I had the fortune to live and work in the United States as a senior fellow at the East-West Center office in Washington DC for almost one year in 2011. My specific assignment there was to help the center explain Asia, most particularly of course Indonesia, to the US crowd, particularly but not exclusively the policy establishment.

The East-West Center, with headquarters in Honolulu, Hawaii, runs a small office in the US capital to help explain the importance of the Asia Pacific region to the US national interests. I was privileged to help with that function, with a room in its office a few blocks from the White House and Congress Building.

The time I spent there qualified me to be a member of the Indonesian diaspora. This is not the first time that I have spent a considerably long time abroad, including my time as the son of a diplomat in my childhood and later on as a college student and participant of various fellowship programs. But I can definitely vouch that global interest about Indonesia, and about the Indonesian story, has never been as high as it is today.

Not without a reason, too.

In the past decade or so, thanks to the democratization process and the accompanying economic development, Indonesia has earned a positive labeling in international media and literature: the third largest democracy in the world, the largest democracy among Muslim-majority countries, the largest and most important Southeast Asian economy. In compliance with the constitutional mandate, Indonesia is playing a bigger role in promoting global peace and prosperity. Its economy is now in the ranks of the 20 largest in the world, and at the present rate of growth all predictions say that Indonesia will be in the top 10 by 2025 and even the top five by 2040.

China, and to a lesser extent India, have obviously taken most of the spotlight when discussing the rise of Asia, but many in the policy establishment in Washington are also looking at other rising players in Asia, most notably Southeast Asia, including Indonesia. But while there are enough Chinese and Indians to tell their own stories, there aren’t enough Indonesians who are telling the Indonesian story to the world.

Now that Indonesia is becoming an important global player, the world wants to know a lot more about the country, about its people, its cultures and traditions, its political and economic systems and the aspirations of the people. For now, the Indonesian story is still largely being told by non-Indonesians. The major American media, for example, still focus too much on old familiar issues such as terrorism, radical Islam, natural disasters and military impunity, when reporting about Indonesia.

While these stories are important, there are other stories about Indonesia that need to be told: The struggle of an emerging democracy, the people’s aspirations for all types of freedom, the challenges of peoples with diverse racial, ethnical, cultural and religious backgrounds trying to live together as one nation. There are stories about Islam in Indonesia (and Southeast Asia) that defy negative stereotypes people in the West have about Muslims.
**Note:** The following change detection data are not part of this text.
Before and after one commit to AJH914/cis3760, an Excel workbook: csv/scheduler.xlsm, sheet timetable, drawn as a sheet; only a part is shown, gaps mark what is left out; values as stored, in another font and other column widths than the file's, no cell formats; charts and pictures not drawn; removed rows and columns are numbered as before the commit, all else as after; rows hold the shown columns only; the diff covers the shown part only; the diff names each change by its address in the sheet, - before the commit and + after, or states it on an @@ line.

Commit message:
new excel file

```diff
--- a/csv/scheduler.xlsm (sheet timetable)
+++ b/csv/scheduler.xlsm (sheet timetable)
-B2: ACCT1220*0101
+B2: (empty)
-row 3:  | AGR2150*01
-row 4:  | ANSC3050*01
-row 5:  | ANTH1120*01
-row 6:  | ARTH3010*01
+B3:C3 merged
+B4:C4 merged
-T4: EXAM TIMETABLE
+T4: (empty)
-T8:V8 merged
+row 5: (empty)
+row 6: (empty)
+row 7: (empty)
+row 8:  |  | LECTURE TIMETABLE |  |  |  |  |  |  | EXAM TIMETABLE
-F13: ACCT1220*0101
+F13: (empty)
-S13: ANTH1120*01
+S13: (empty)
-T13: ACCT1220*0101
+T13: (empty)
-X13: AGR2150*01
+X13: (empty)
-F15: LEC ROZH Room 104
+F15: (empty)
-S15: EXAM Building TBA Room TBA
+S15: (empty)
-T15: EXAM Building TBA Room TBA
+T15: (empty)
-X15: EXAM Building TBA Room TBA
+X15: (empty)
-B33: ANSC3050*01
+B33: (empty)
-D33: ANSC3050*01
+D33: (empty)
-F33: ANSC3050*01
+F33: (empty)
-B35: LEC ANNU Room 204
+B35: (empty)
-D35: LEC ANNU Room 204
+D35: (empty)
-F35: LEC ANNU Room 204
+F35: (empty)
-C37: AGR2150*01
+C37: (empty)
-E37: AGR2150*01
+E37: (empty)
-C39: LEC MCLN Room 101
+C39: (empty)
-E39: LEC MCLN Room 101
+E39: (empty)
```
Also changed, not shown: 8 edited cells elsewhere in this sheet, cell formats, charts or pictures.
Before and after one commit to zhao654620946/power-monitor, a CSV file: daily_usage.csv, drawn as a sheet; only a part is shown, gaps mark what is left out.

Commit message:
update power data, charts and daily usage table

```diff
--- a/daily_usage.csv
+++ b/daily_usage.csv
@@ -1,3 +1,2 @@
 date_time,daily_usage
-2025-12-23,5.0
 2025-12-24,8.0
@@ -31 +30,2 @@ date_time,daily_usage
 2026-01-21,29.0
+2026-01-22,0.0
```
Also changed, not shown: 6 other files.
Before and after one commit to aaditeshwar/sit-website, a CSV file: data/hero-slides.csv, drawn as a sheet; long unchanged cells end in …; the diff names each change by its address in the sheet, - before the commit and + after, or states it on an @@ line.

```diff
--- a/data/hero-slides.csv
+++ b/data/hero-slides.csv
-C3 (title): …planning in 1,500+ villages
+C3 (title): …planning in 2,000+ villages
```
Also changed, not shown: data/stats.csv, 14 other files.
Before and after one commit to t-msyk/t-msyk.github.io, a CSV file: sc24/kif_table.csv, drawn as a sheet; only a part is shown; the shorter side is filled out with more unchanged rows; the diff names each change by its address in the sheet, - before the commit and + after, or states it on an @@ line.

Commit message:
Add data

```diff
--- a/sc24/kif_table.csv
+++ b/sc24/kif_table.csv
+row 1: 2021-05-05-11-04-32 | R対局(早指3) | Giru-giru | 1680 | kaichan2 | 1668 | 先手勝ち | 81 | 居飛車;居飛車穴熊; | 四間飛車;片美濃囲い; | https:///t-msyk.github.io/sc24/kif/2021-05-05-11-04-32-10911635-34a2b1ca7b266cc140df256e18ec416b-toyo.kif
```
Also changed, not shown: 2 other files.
In the absence of enough literature about Indonesia written in English or any other foreign language (this merits a separate discussion), the story of Indonesia for now will have to be narrated by its own people wherever they are. All the Indonesian missions abroad are doing their part and I know the Indonesian Embassy in Washington DC is working very hard to tell the Indonesian story. But Indonesia needs a lot more than that.

The best contribution that the Indonesian diaspora abroad can give to their home country is to help tell the Indonesian story to people wherever they have set up their home today. I know some of them are already doing this in their own way and among their circle of friends, often serving them Indonesian food.

But we need a lot more from them. And we need them to tell the story as it is, good or bad.

This article is prepared for the seminar on “The Rising Impact of Diaspora on Indonesia” organized by the Indonesia Diaspora Business Council to be held in Jakarta on Feb. 26.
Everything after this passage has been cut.